The media, a key pillar in these struggles have not been spared either. On September 26, 2017, the Uganda Communications Commission banned all live broadcasts of Parliamentary debate over the controversial motion to delete Article 102 (b) from the Constitution. The UCC Executive Director Godfrey Mutabazi claimed that live broadcasts of such events were “inciting the public, discriminating, stirring up hatred, promoting a culture of violence amongst the viewers and are likely to create public insecurity or violence.” He said any further breach would result in suspension and revocation of licenses. Indeed, some radio stations were closed down for alleged breach of ‘minimum broadcast standards’ and journalists suspended over the same.
The key question to ponder is how Uganda civil society will respond to these excesses. They have the option of sticking to ‘soft’ interventions that keep government criticism at bay, but that places a dilemma on what becomes of their visions, missions and the much need interventions in promoting democracy, education, health and good governance, among other mandates.
Perhaps there are some lessons to be learned from the industrial action by medical workers under the Uganda Medical Association. One of its key strategies has been to debunk government narrative that striking workers are unpatriotic and enemies of development as they want to divert money earmarked for infrastructural development to higher salary demands. The striking doctors in their latest November strike, reiterated that they deserve better pay, consistent stock of drugs and supply of medical supplies to effectively carry out their work. They have made headway, to a large extent.
CSOs must speak out and mobilise all possible allies to add their voices to the condemnation of these transgressions by government. They must work together by creating sector wide networks to avoid being isolated and becoming easy targets. Embracing opportunities that social media provides as a tool for mobilisation, and information dissemination is also key in protecting the precious CSO space.

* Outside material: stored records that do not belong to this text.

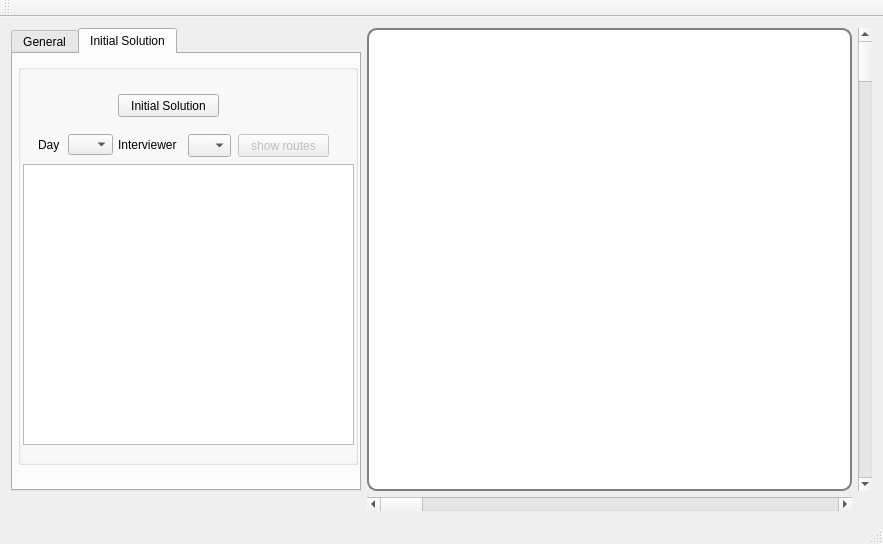
The window that Nouna_PCVRP/qt-project/ver02/nouna_project/mainwindow.ui (tikhoncheva/work) describes before a commit, drawn with Qt 5.
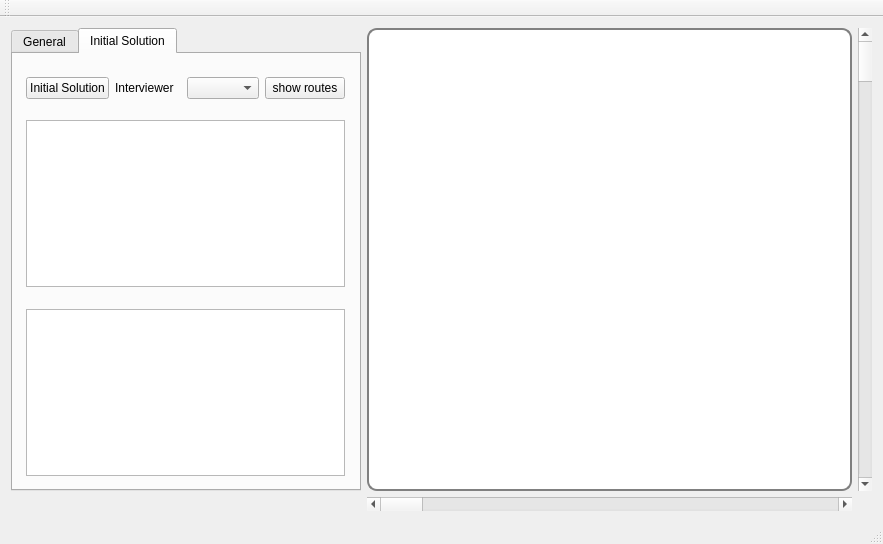
The same window after the commit. Custom widgets are drawn as their Qt base class.

The edit to the form file:
```diff
--- a/Nouna_PCVRP/qt-project/ver02/nouna_project/mainwindow.ui
+++ b/Nouna_PCVRP/qt-project/ver02/nouna_project/mainwindow.ui
@@ -454,140 +454,90 @@
           </widget>
          </widget>
         </widget>
-        <widget class="QWidget" name="tab_8">
+        <widget class="QWidget" name="tab_initsolution">
+         <property name="enabled">
+          <bool>true</bool>
+         </property>
          <attribute name="title">
           <string>Initial Solution</string>
          </attribute>
-         <widget class="QGroupBox" name="groupBoxInitialSolution">
-          <property name="enabled">
-           <bool>true</bool>
-          </property>
+         <widget class="QWidget" name="layoutWidget">
           <property name="geometry">
            <rect>
-            <x>5</x>
-            <y>10</y>
-            <width>340</width>
-            <height>401</height>
+            <x>2</x>
+            <y>12</y>
+            <width>341</width>
+            <height>421</height>
            </rect>
           </property>
-          <property name="title">
-           <string/>
-          </property>
-          <widget class="QLabel" name="labelSelectDay">
-           <property name="geometry">
-            <rect>
-             <x>20</x>
-             <y>70</y>
-             <width>31</width>
-             <height>21</height>
-            </rect>
-           </property>
-           <property name="text">
-            <string>Day</string>
-           </property>
-          </widget>
-          <widget class="QLabel" name="labelSelectInterviewer">
-           <property name="geometry">
-            <rect>
-             <x>100</x>
-             <y>70</y>
-             <width>71</width>
-             <height>21</height>
-            </rect>
-           </property>
-           <property name="text">
-            <string>Interviewer</string>
-           </property>
-          </widget>
-          <widget class="QPushButton" name="pushButtonShowRoute">
-           <property name="enabled">
-            <bool>false</bool>
-           </property>
-           <property name="geometry">
-            <rect>
-             <x>220</x>
-             <y>70</y>
-             <width>91</width>
-             <height>23</height>
-            </rect>
-           </property>
-           <property name="text">
-            <string>show routes</string>
-           </property>
-          </widget>
-          <widget class="QPushButton" name="pushButtonInitialSolution">
-           <property name="enabled">
-            <bool>true</bool>
-           </property>
-           <property name="geometry">
-            <rect>
-             <x>100</x>
-             <y>30</y>
-             <width>101</width>
-             <height>23</height>
-            </rect>
-           </property>
-           <property name="text">
-            <string>Initial Solution</string>
-           </property>
-          </widget>
-          <widget class="QComboBox" name="comboBoxDay">
-           <property name="geometry">
-            <rect>
-             <x>50</x>
-             <y>70</y>
-             <width>45</width>
-             <height>21</height>
-            </rect>
-           </property>
-           <property name="sizePolicy">
-            <sizepolicy hsizetype="Fixed" vsizetype="Fixed">
-             <horstretch>0</horstretch>
-             <verstretch>0</verstretch>
-            </sizepolicy>
-           </property>
-           <property name="maximumSize">
-            <size>
-             <width>45</width>
-             <height>30</height>
-            </size>
-           </property>
-           <property name="inputMethodHints">
-            <set>Qt::ImhNone</set>
-           </property>
-           <property name="currentText">
-            <string/>
-           </property>
-           <property name="maxCount">
-            <number>81</number>
-           </property>
-           <property name="sizeAdjustPolicy">
-            <enum>QComboBox::AdjustToMinimumContentsLengthWithIcon</enum>
-           </property>
-          </widget>
-          <widget class="QComboBox" name="comboBoxInterviewer">
-           <property name="geometry">
-            <rect>
-             <x>170</x>
-             <y>70</y>
-             <width>43</width>
-             <height>23</height>
-            </rect>
-           </property>
-          </widget>
-          <widget class="QTableWidget" name="tableWidget_weekplans">
-           <property name="geometry">
-            <rect>
-             <x>5</x>
-             <y>100</y>
-             <width>331</width>
-             <height>281</height>
-            </rect>
-           </property>
-           <property name="selectionBehavior">
-            <enum>QAbstractItemView::SelectRows</enum>
-           </property>
-          </widget>
+          <layout class="QGridLayout" name="gridLayout_2">
+           <item row="4" column="0" colspan="4">
+            <widget class="QTableWidget" name="tableWidget_dayplans"/>
+           </item>
+           <item row="0" column="1">
+            <widget class="QLabel" name="labelSelectInterviewer">
+             <property name="text">
+              <string>Interviewer</string>
+             </property>
+            </widget>
+           </item>
+           <item row="0" column="2">
+            <widget class="QComboBox" name="comboBoxInterviewer"/>
+           </item>
+           <item row="2" column="0" colspan="4">
+            <widget class="QTableWidget" name="tableWidget_weekplans">
+             <property name="selectionBehavior">
+              <enum>QAbstractItemView::SelectRows</enum>
+             </property>
+            </widget>
+           </item>
+           <item row="0" column="3">
+            <widget class="QPushButton" name="pushButtonShowRoute">
+             <property name="enabled">
+              <bool>true</bool>
+             </property>
+             <property name="text">
+              <string>show routes</string>
+             </property>
+            </widget>
+           </item>
+           <item row="1" column="1">
+            <spacer name="verticalSpacer">
+             <property name="orientation">
+              <enum>Qt::Vertical</enum>
+             </property>
+             <property name="sizeHint" stdset="0">
+              <size>
+               <width>20</width>
+               <height>40</height>
+              </size>
+             </property>
+            </spacer>
+           </item>
+           <item row="0" column="0">
+            <widget class="QPushButton" name="pushButtonInitialSolution">
+             <property name="enabled">
+              <bool>true</bool>
+             </property>
+             <property name="text">
+              <string>Initial Solution</string>
+             </property>
+            </widget>
+           </item>
+           <item row="3" column="1">
+            <spacer name="verticalSpacer_2">
+             <property name="orientation">
+              <enum>Qt::Vertical</enum>
+             </property>
+             <property name="sizeHint" stdset="0">
+              <size>
+               <width>20</width>
+               <height>40</height>
+              </size>
+             </property>
+            </spacer>
+           </item>
+          </layout>
          </widget>
         </widget>
        </widget>
```
Left out of the diff: 2 changed lines with no effect on the pictures.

Further, CSOs should deepen the ownership of their work by the communities they serve. This way, those communities can put pressure on government whenever it clamps down on an organization in their locality. However, the communities should be helped to appreciate the need to protect the whole CSO sector. Relatedly, urgent means should be devised to help local communities understand their civic rights, responsibilities and value in demanding and protecting them. This way, citizens can offer some level of protection to these organizations from highhanded government institutions and officials.
Most importantly, CSOs must explore other funding models that allow them to continue doing their work without being restricted on who can fund them, how much they can receive and what activities they can undertake. Some of those funding sources are locally available but can only be mobilised if the CSOs clearly articulate their causes. The successes of several fundraisers for the treatment of cancer patients over the last couple of years, is evidence that for the right cause and right messaging, support can be locally and quickly secured.
While the shrinking space for CSOs is a worldwide concern, deliberations must continue on how to confront this growing cancer. As Doug Rutzen, head of the International Centre for Not-for-Profit Law recently noted, since January 2012, more than 140 laws have been proposed or enacted by governments in 65 countries around the world to restrict the registration, operation, and funding of NGOs.
The stakes have been raised and short of a strategic response, Ugandan NGOs and civil society generally, will continue to concede invaluable space to an increasingly ‘suppressive’ regime.
Mr Kakaire is ACME’s Communication and Advocacy Manager